“In our materialist society, with our attachment to ego gratification, few of us escape the lure of addictive behaviors. Only our blindness and self-flattery stand in the way of seeing that the severely addicted are people who have suffered more than the rest of us but who share a profound commonality with the majority of ‘respectable’ citizens.” Gabor Mate, MD, 2008, In the Realm of Hungry Ghosts, p. XV, (3rd ed.)
I suggest this “Grand Challenge” can best be accomplished and regularly evaluated by developing a community clinic in conjunction with the university programs. A collaborative approach of social work with the psychology, sociology, social welfare and/or the MD psychiatric departments could provide a rich environment for student learning, social service community interventions, individual clinical interventions, research and partnership with community agencies. Foundational practice could be incorporated and field instruction standardized using available resources (staff, video equipment, observation opportunities, individual and group consultation). The community clinic could provide services and opportunities to the university students at large, as well as practice learning opportunities for mental health and social service students.

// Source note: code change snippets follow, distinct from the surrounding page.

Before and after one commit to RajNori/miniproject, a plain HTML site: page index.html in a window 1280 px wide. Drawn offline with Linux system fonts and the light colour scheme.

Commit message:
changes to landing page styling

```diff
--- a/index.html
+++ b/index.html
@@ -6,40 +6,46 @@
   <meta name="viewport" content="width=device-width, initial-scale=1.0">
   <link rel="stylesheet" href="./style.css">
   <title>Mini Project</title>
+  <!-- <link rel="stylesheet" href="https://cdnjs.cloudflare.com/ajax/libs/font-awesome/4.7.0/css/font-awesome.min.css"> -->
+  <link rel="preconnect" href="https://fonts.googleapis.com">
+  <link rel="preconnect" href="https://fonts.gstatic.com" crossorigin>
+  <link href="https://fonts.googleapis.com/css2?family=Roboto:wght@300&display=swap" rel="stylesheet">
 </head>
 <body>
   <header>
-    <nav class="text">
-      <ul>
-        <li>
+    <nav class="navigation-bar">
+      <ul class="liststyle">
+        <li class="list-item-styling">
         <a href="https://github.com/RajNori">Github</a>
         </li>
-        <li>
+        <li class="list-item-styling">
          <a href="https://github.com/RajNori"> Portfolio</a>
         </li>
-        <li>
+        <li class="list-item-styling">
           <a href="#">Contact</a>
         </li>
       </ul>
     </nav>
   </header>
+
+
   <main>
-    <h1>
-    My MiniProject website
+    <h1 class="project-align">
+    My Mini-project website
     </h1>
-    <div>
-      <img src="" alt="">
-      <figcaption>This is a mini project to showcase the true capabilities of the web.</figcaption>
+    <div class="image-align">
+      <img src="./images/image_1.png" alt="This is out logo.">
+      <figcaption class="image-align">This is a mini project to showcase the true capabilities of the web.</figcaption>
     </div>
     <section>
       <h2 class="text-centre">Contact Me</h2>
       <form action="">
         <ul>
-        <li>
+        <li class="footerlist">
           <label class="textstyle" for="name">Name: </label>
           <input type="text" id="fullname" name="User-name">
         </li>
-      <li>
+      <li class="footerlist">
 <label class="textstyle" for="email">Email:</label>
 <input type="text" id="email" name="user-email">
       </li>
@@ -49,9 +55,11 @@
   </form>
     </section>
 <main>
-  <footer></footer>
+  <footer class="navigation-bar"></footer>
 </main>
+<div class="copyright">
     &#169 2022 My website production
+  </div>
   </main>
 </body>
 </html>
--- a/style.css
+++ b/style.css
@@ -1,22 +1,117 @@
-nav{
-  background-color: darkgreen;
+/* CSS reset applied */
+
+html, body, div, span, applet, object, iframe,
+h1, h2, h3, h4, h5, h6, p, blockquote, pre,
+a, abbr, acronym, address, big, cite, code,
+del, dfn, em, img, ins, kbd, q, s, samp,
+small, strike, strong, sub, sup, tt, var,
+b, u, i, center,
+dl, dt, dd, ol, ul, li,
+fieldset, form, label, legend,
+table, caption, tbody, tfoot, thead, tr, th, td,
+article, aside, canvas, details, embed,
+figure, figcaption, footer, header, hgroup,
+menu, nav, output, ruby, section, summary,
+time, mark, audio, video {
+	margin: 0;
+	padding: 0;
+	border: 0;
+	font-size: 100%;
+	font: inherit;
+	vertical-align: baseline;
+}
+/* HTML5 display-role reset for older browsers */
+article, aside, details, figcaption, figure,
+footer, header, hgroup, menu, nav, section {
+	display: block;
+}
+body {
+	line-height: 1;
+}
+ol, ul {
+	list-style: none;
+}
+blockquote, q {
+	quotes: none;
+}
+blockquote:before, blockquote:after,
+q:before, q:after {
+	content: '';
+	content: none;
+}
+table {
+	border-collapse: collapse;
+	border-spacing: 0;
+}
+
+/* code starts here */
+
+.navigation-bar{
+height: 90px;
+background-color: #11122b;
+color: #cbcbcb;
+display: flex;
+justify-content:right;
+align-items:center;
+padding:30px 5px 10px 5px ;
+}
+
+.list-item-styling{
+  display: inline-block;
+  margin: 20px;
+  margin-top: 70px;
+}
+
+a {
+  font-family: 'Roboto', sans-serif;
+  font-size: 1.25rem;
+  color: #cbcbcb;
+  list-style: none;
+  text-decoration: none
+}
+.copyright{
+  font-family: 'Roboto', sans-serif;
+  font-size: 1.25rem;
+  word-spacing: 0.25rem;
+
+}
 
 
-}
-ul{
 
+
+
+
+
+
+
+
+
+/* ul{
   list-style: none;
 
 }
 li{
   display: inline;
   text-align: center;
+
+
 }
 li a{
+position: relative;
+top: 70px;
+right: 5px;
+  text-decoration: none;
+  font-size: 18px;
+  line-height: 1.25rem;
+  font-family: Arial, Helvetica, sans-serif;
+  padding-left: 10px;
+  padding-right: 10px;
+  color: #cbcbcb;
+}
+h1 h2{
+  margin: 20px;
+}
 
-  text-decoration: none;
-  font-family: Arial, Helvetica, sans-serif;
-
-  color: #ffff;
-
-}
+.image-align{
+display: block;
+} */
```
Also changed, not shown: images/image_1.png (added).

As part of social work foundational instruction, students could be required to have a number of sessions of therapy to guide them in their self-assessment and provide healthy directions in use of self in their practice. Students could participate in and/or practice group work, community care projects or a standardized foundation practicum with full-time field instruction. Students could also participate in self-care opportunities (such as offered online by University of Buffalo School of Social Work: http://www.socialwork.buffalo.edu/students/self-care/) to strengthen their ability to deal with vicarious trauma in their practice.